European Union chiefs have called for Britain’s swift exit from the bloc following the referendum result - but Boris Johnson today insisted there was “no need for haste”.
The so-called five presidents - including European Council boss Donald Tusk, European Commission president Jean Claude Juncker, European Parliament president Martin Schulz and current Council of the EU president Mark Rutte - said they “regret this decision but respect it”.
They said they hoped to retain the UK as “a close partner of the European Union” in the future and in a way that reflected the “interests of both sides”.
But they added: “We now expect the United Kingdom government to give effect to this decision of the British people as soon as possible, however painful that process may be.
“Any delay would unnecessarily prolong uncertainty.”
But in his first statement since Britain voted to quit the EU, Vote Leave figurehead Mr Johnson said there was no need to rush triggering Article 50 of the Lisbon treaty, which triggers the exit process.
“In voting to leave the EU it is vital to stress that there is now no need for haste,” the former London mayor told a press conference.
“Indeed as the Prime Minister has just said nothing will change over the short term except work will have to begin on how to give effect to the will of the people and to extricate this people from the supranational system.”
Mr Johnson’s Vote Leave colleague Michael Gove echoed the sentiment, arguing the process would be one of “gradual divergence”.
“The British people’s vote to leave is the start of a process, and while that process is ongoing our existing trading relationships with the European Union and the rest of the world will continue as before,” the Justice Secretary added.
“As we move forward, we should be in no doubt that Britain is embarking on a new chapter, but one that is in line with our best traditions.
“We have always been an open, inclusive, tolerant, creative and generous nation.”
The top Tories also paid tribute to David Cameron, who announced this morning he would step down after voters rejected his call for the UK to stay in the EU by 51.9% to 48.1%.
Mr Johnson, who is expected to bid for the top job, labelled the Prime Minister “a brave and principled man” and “one of the most extraordinary politicians of our age”.
Mr Gove added that his boss had “led this country with courage, dignity and grace”.
“He and the Chancellor rebuilt our economy.
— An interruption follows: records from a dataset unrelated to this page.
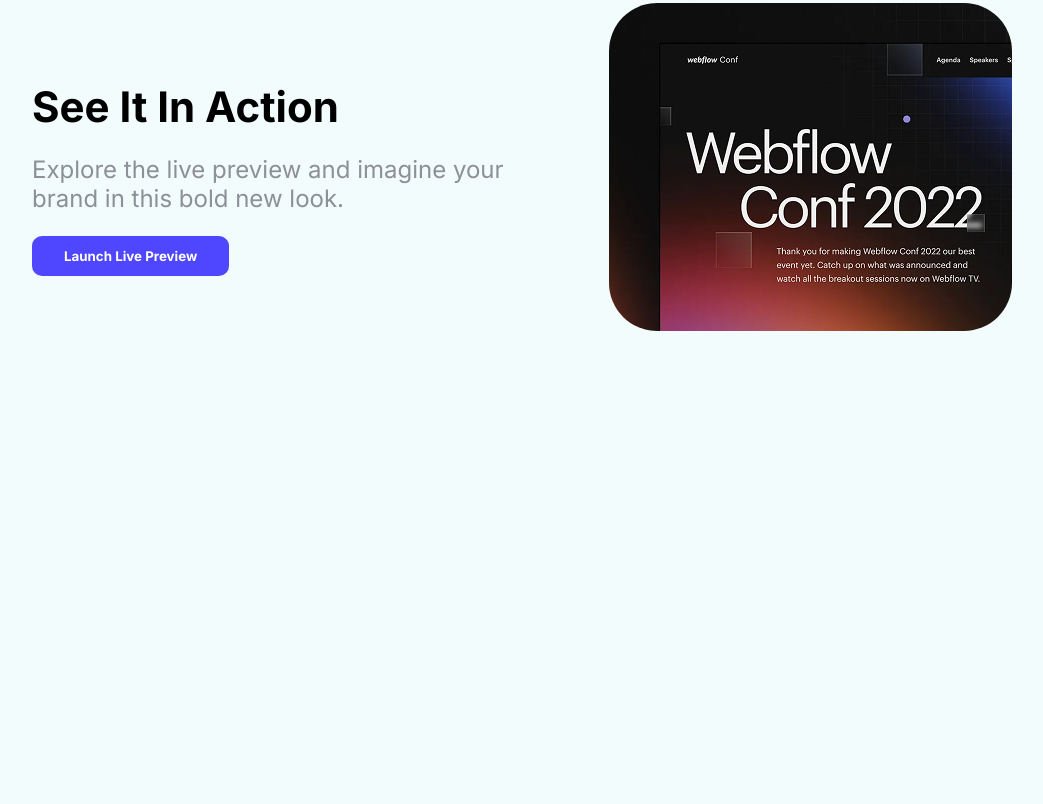
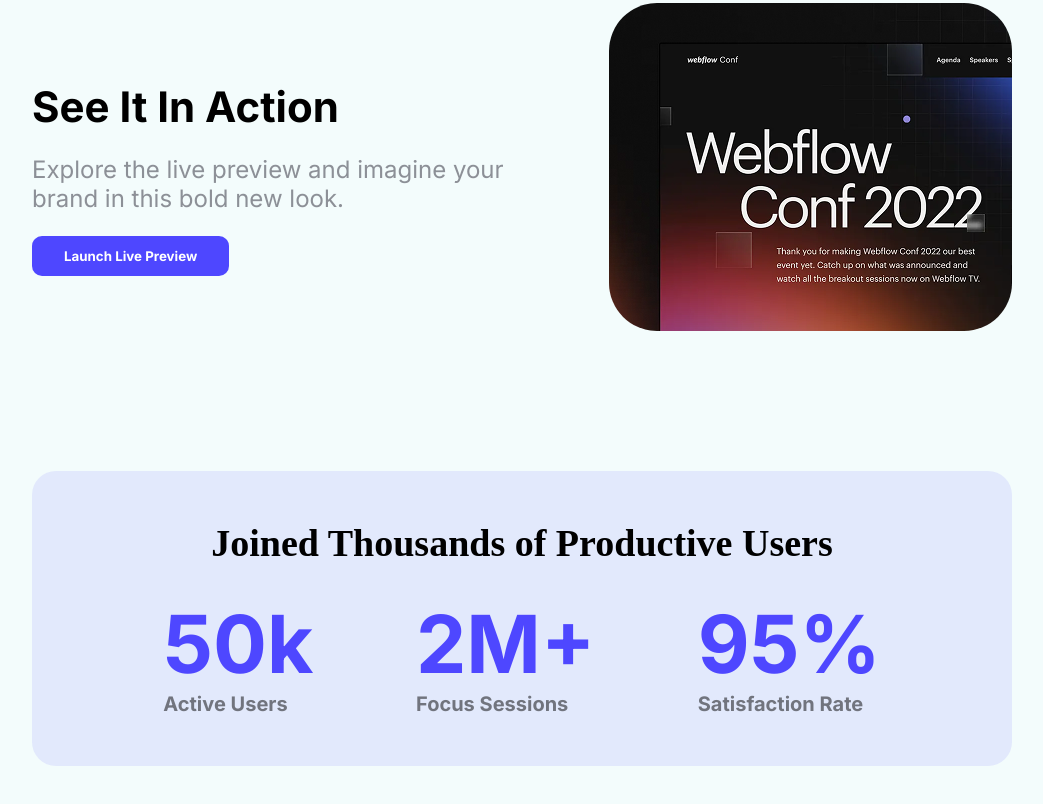
Before and after one commit to sanjidasefa/landing-launchpad, a plain HTML site: page index.html in a window 1280 px wide. Shown: the part 776-1580 px from the top of the page, without its empty margins (118-1161 px from the left). Before the commit the page ends 1247 px from the top, so only its background shows below. Drawn offline with Linux system fonts and the light colour scheme.

Commit message:
added a section

```diff
--- a/index.html
+++ b/index.html
@@ -31,5 +31,22 @@
      <img src="Assets/wc-mini.png" alt="">
     </div>
   </section>
+
+  <section class="productivity-content">
+    <h1 class="productivity-title">Joined Thousands of Productive Users</h1>
+    <div class="productivity-section">
+      <div>
+      <h1 class="user-num">50k</h1>
+      <h3 class="users-choice">Active Users</h3>
+    </div>
+    <div>
+      <h1 class="user-num">2M+</h1>
+      <h3 class="users-choice">Focus Sessions</h3>
+    </div>
+    <div>
+      <h1 class="user-num">95%</h1>
+      <h3 class="users-choice">Satisfaction Rate</h3>
+    </div>
+  </section>
 </body>
 </html>
--- a/style.css
+++ b/style.css
@@ -67,3 +67,31 @@ body{
 .action-title{
   text-align: left;
 }
+.productivity-content{
+  margin: 140px 150px;
+  background-color: rgba(78, 71, 255, 0.1);
+  padding: 50px 80px;
+  border-radius: 24px;
+  gap: 10px;
+}
+.productivity-title{
+  font-size: 38px;
+  font-weight: bold;
+  font-family: releway;
+  text-align: center;
+  margin-bottom: 30px;
+}
+.productivity-section{
+  display: flex;
+  justify-content: space-around;
+}
+.user-num{
+  font-size: 80px;
+  font-family: inter;
+  font-weight: bold;
+  color: rgba(78, 71, 255, 10);
+}
+.users-choice{
+  font-size: 20px;
+  color: rgba(0, 0, 0, 0.5);
+}
```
He has made opportunity more equal in our society. He has exemplified the very best in public service. He deserves to be remembered as a great Prime Minister.”